EXERCISE INSTRUCTIONS: Print out the data precisely as it appears here, with no pictures.

Content revision data
-- Opening Marker --
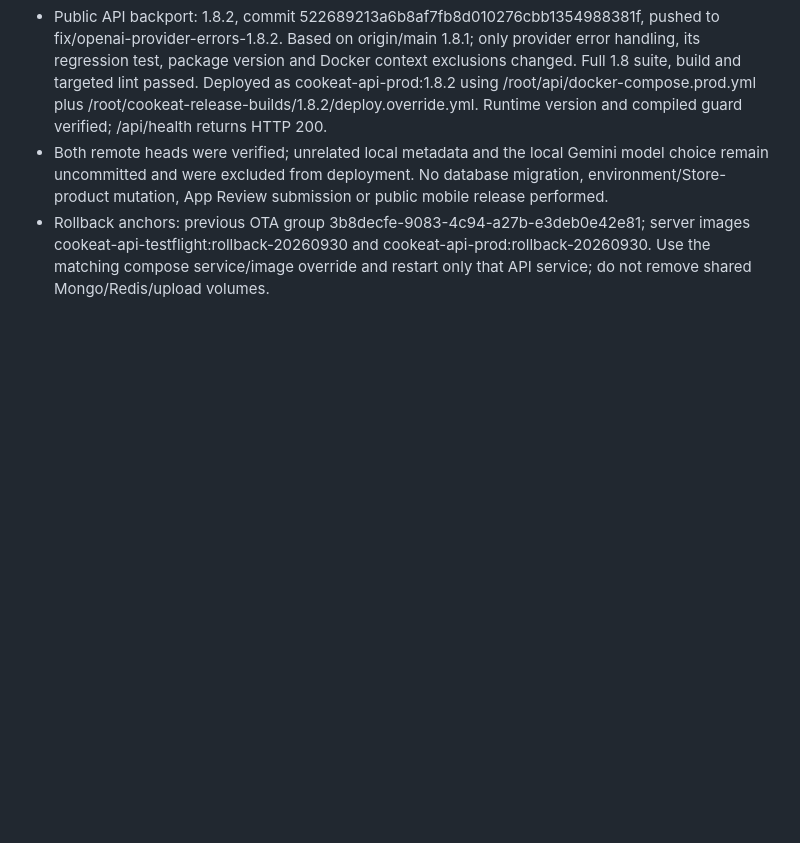
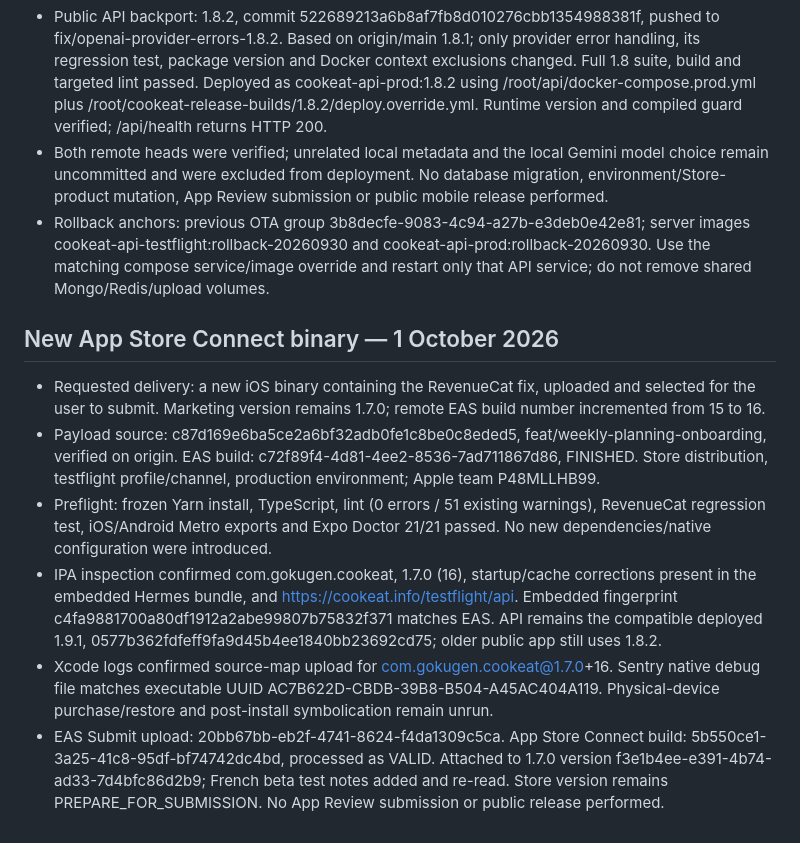
Before and after one commit to CookEat-Ai/mobile-app, a Markdown page: docs/releases/1.7.0.md, the part around the change. Drawn GitHub-style; blank space fills up the shorter version.

Commit message:
Record CookEat 1.7.0 build 16 uploaded and attached in App Store Connect

```diff
--- a/docs/releases/1.7.0.md
+++ b/docs/releases/1.7.0.md
@@ -46,3 +46,12 @@
 - Public API backport: 1.8.2, commit 522689213a6b8af7fb8d010276cbb1354988381f, pushed to fix/openai-provider-errors-1.8.2. Based on origin/main 1.8.1; only provider error handling, its regression test, package version and Docker context exclusions changed. Full 1.8 suite, build and targeted lint passed. Deployed as cookeat-api-prod:1.8.2 using /root/api/docker-compose.prod.yml plus /root/cookeat-release-builds/1.8.2/deploy.override.yml. Runtime version and compiled guard verified; /api/health returns HTTP 200.
 - Both remote heads were verified; unrelated local metadata and the local Gemini model choice remain uncommitted and were excluded from deployment. No database migration, environment/Store-product mutation, App Review submission or public mobile release performed.
 - Rollback anchors: previous OTA group 3b8decfe-9083-4c94-a27b-e3deb0e42e81; server images cookeat-api-testflight:rollback-20260930 and cookeat-api-prod:rollback-20260930. Use the matching compose service/image override and restart only that API service; do not remove shared Mongo/Redis/upload volumes.
+
+## New App Store Connect binary — 1 October 2026
+
+- Requested delivery: a new iOS binary containing the RevenueCat fix, uploaded and selected for the user to submit. Marketing version remains 1.7.0; remote EAS build number incremented from 15 to 16.
+- Payload source: c87d169e6ba5ce2a6bf32adb0fe1c8be0c8eded5, feat/weekly-planning-onboarding, verified on origin. EAS build: c72f89f4-4d81-4ee2-8536-7ad711867d86, FINISHED. Store distribution, testflight profile/channel, production environment; Apple team P48MLLHB99.
+- Preflight: frozen Yarn install, TypeScript, lint (0 errors / 51 existing warnings), RevenueCat regression test, iOS/Android Metro exports and Expo Doctor 21/21 passed. No new dependencies/native configuration were introduced.
+- IPA inspection confirmed com.gokugen.cookeat, 1.7.0 (16), startup/cache corrections present in the embedded Hermes bundle, and https://cookeat.info/testflight/api. Embedded fingerprint c4fa9881700a80df1912a2abe99807b75832f371 matches EAS. API remains the compatible deployed 1.9.1, 0577b362fdfeff9fa9d45b4ee1840bb23692cd75; older public app still uses 1.8.2.
+- Xcode logs confirmed source-map upload for com.gokugen.cookeat@1.7.0+16. Sentry native debug file matches executable UUID AC7B622D-CBDB-39B8-B504-A45AC404A119. Physical-device purchase/restore and post-install symbolication remain unrun.
+- EAS Submit upload: 20bb67bb-eb2f-4741-8624-f4da1309c5ca. App Store Connect build: 5b550ce1-3a25-41c8-95df-bf74742dc4bd, processed as VALID. Attached to 1.7.0 version f3e1b4ee-e391-4b74-ad33-7d4bfc86d2b9; French beta test notes added and re-read. Store version remains PREPARE_FOR_SUBMISSION. No App Review submission or public release performed.
```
-- Closing Marker --
SOLUTION BELOW:
Before and after one commit to CookEat-Ai/mobile-app, a Markdown page: docs/releases/1.7.0.md, the part around the change. Drawn GitHub-style; blank space fills up the shorter version.

Commit message:
Record CookEat 1.7.0 build 16 uploaded and attached in App Store Connect

```diff
--- a/docs/releases/1.7.0.md
+++ b/docs/releases/1.7.0.md
@@ -46,3 +46,12 @@
 - Public API backport: 1.8.2, commit 522689213a6b8af7fb8d010276cbb1354988381f, pushed to fix/openai-provider-errors-1.8.2. Based on origin/main 1.8.1; only provider error handling, its regression test, package version and Docker context exclusions changed. Full 1.8 suite, build and targeted lint passed. Deployed as cookeat-api-prod:1.8.2 using /root/api/docker-compose.prod.yml plus /root/cookeat-release-builds/1.8.2/deploy.override.yml. Runtime version and compiled guard verified; /api/health returns HTTP 200.
 - Both remote heads were verified; unrelated local metadata and the local Gemini model choice remain uncommitted and were excluded from deployment. No database migration, environment/Store-product mutation, App Review submission or public mobile release performed.
 - Rollback anchors: previous OTA group 3b8decfe-9083-4c94-a27b-e3deb0e42e81; server images cookeat-api-testflight:rollback-20260930 and cookeat-api-prod:rollback-20260930. Use the matching compose service/image override and restart only that API service; do not remove shared Mongo/Redis/upload volumes.
+
+## New App Store Connect binary — 1 October 2026
+
+- Requested delivery: a new iOS binary containing the RevenueCat fix, uploaded and selected for the user to submit. Marketing version remains 1.7.0; remote EAS build number incremented from 15 to 16.
+- Payload source: c87d169e6ba5ce2a6bf32adb0fe1c8be0c8eded5, feat/weekly-planning-onboarding, verified on origin. EAS build: c72f89f4-4d81-4ee2-8536-7ad711867d86, FINISHED. Store distribution, testflight profile/channel, production environment; Apple team P48MLLHB99.
+- Preflight: frozen Yarn install, TypeScript, lint (0 errors / 51 existing warnings), RevenueCat regression test, iOS/Android Metro exports and Expo Doctor 21/21 passed. No new dependencies/native configuration were introduced.
+- IPA inspection confirmed com.gokugen.cookeat, 1.7.0 (16), startup/cache corrections present in the embedded Hermes bundle, and https://cookeat.info/testflight/api. Embedded fingerprint c4fa9881700a80df1912a2abe99807b75832f371 matches EAS. API remains the compatible deployed 1.9.1, 0577b362fdfeff9fa9d45b4ee1840bb23692cd75; older public app still uses 1.8.2.
+- Xcode logs confirmed source-map upload for com.gokugen.cookeat@1.7.0+16. Sentry native debug file matches executable UUID AC7B622D-CBDB-39B8-B504-A45AC404A119. Physical-device purchase/restore and post-install symbolication remain unrun.
+- EAS Submit upload: 20bb67bb-eb2f-4741-8624-f4da1309c5ca. App Store Connect build: 5b550ce1-3a25-41c8-95df-bf74742dc4bd, processed as VALID. Attached to 1.7.0 version f3e1b4ee-e391-4b74-ad33-7d4bfc86d2b9; French beta test notes added and re-read. Store version remains PREPARE_FOR_SUBMISSION. No App Review submission or public release performed.
```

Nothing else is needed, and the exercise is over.